In conjunction with Corsair sending the COOL in for review, I was contacted by Integrity PC Systems, the company behind Fluid XP+. This is a new type of coolant for watercooling systems and it is actually based on water, but with several additives which lower the resistance and electrical conductivity of the liquid. I wouldn’t go and pour Fluid XP+ in a high voltage device such a PSU though, as it still has enough conductivity for higher voltages to pass through it. The liquid itself has been approved by the FDA in the US as safe for home use and you also won’t die if you digest some of it by mistake.

Fluid XP+ doesn’t cause corrosion, nor does it cause any deposits in a watercooling system, something normal water can do. Normally you’d use de-ionised water in a watercooling setup along with some kind of coolant that comes with the kit. The cool thing (no pun intended) with Fluid XP+ is that you can actually mix this with the coolant supplied, as it is water based. I only added about half of the Corsair coolant to the Fluid XP+ liquid; if nothing else it gives the liquid a funky green glow if you have some lights in your case.

I have to say that I’m really happy that I used Fluid XP+ instead of water, as the water tank had a tiny leak in it – a bi-effect of blow moulded plastic – which meant that some of the liquid slowly leaked out into my case. Corsair is not aware of anyone else having encountered this problem, but it is worth checking that there are no leaks once you’ve got your setup running. In Corsair’s favour I was rushed a new water tank to replace the leaking one, which solved the problem.

Having moved from a Scythe Samurai which is a fairly quiet air cooler, along with two 120mm fans in the case, to the Corsair COOL with one 120mm in the front of the case, the noise level in the system has definitely decreased. You do of course get the noise of gushing water instead of the extra fan noise, but it’s a trade off that I’m willing to take.

The cooling performance was also improved, from around 37 degrees at idle to about 34 degrees, but the real improvement is during heavy use were the temperature dropped from around 52 degrees – at times more – to about 44 degrees. It is possible that this could be improved even further by using water as the thicker viscosity of the Fluid XP+ liquid means that it doesn’t flow as quickly around the system, but I’d rather be safe than sorry.

So what we have here are two products that complement each other well, although neither comes cheap.
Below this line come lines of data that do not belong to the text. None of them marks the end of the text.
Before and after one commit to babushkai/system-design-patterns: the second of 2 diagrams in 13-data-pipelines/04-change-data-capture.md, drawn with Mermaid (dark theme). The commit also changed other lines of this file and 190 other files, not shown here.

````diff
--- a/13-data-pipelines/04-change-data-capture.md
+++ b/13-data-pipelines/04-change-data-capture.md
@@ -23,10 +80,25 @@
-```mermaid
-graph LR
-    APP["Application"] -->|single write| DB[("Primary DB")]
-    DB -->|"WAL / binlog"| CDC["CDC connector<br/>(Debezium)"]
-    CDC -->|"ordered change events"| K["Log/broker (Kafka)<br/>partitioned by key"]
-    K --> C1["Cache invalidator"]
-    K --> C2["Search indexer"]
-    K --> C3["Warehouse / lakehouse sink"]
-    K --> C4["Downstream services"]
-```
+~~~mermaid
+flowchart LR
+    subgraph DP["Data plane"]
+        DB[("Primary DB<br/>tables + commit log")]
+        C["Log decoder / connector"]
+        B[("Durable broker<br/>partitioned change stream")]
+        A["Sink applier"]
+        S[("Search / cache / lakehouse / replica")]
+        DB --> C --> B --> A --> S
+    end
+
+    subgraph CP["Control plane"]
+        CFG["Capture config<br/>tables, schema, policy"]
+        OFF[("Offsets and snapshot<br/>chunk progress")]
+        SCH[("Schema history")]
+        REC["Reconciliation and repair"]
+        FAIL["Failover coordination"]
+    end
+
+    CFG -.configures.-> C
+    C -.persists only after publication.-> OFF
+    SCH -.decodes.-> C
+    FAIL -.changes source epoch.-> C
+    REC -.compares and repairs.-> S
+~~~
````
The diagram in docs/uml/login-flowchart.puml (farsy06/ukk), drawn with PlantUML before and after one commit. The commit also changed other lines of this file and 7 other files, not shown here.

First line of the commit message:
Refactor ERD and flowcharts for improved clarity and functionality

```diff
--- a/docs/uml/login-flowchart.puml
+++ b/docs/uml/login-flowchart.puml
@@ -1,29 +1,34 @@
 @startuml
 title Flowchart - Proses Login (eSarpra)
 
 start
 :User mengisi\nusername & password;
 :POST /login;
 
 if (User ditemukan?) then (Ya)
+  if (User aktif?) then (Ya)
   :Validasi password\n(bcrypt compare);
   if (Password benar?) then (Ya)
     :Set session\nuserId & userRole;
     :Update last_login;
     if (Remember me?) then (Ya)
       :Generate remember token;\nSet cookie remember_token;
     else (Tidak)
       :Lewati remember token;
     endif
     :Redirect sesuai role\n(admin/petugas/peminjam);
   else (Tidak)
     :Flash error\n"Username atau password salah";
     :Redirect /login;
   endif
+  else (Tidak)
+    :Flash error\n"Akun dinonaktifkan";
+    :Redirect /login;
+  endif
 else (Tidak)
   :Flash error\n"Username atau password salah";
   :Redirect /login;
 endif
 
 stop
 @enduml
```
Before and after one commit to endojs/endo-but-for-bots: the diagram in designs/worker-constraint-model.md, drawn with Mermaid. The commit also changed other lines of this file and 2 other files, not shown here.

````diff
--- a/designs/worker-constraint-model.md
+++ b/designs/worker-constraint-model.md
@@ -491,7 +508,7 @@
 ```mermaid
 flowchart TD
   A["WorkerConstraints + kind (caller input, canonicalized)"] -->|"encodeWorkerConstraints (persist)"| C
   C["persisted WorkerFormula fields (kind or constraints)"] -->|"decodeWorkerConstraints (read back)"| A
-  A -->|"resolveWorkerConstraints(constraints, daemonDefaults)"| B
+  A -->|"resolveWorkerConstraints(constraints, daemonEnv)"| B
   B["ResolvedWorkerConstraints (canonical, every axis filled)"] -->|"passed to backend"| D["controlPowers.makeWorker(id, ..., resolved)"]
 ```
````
The Corsair COOL will set you back no less than £152.75 inc VAT for the model reviewed – that’s only £17 cheaper than the external HydroCool 200EX – whereas one litre of Fluid XP+ will cost a not insignificant £29.99. It is always expensive getting quality gear, but I have to say that I was impressed by both products in their own right and my PC is far quieter than it has ever been.


The COOL brings Corsair’s watercooling products to a new market space and although the COOL isn’t as easy to install as the previous products, it is much better than several other solutions I have seen. It really needs a good printed manual and some clearer instructions, but apart from these fairly minor issues it’s a great watercooler kit. I would recommend anyone considering a watercooler kit to buy a bottle of Fluid XP+ – it might not provide cooling as efficient as water, but at least you don’t have to worry about your PC dying because of a leak.

Fluid XP+ can be purchased in the UK from the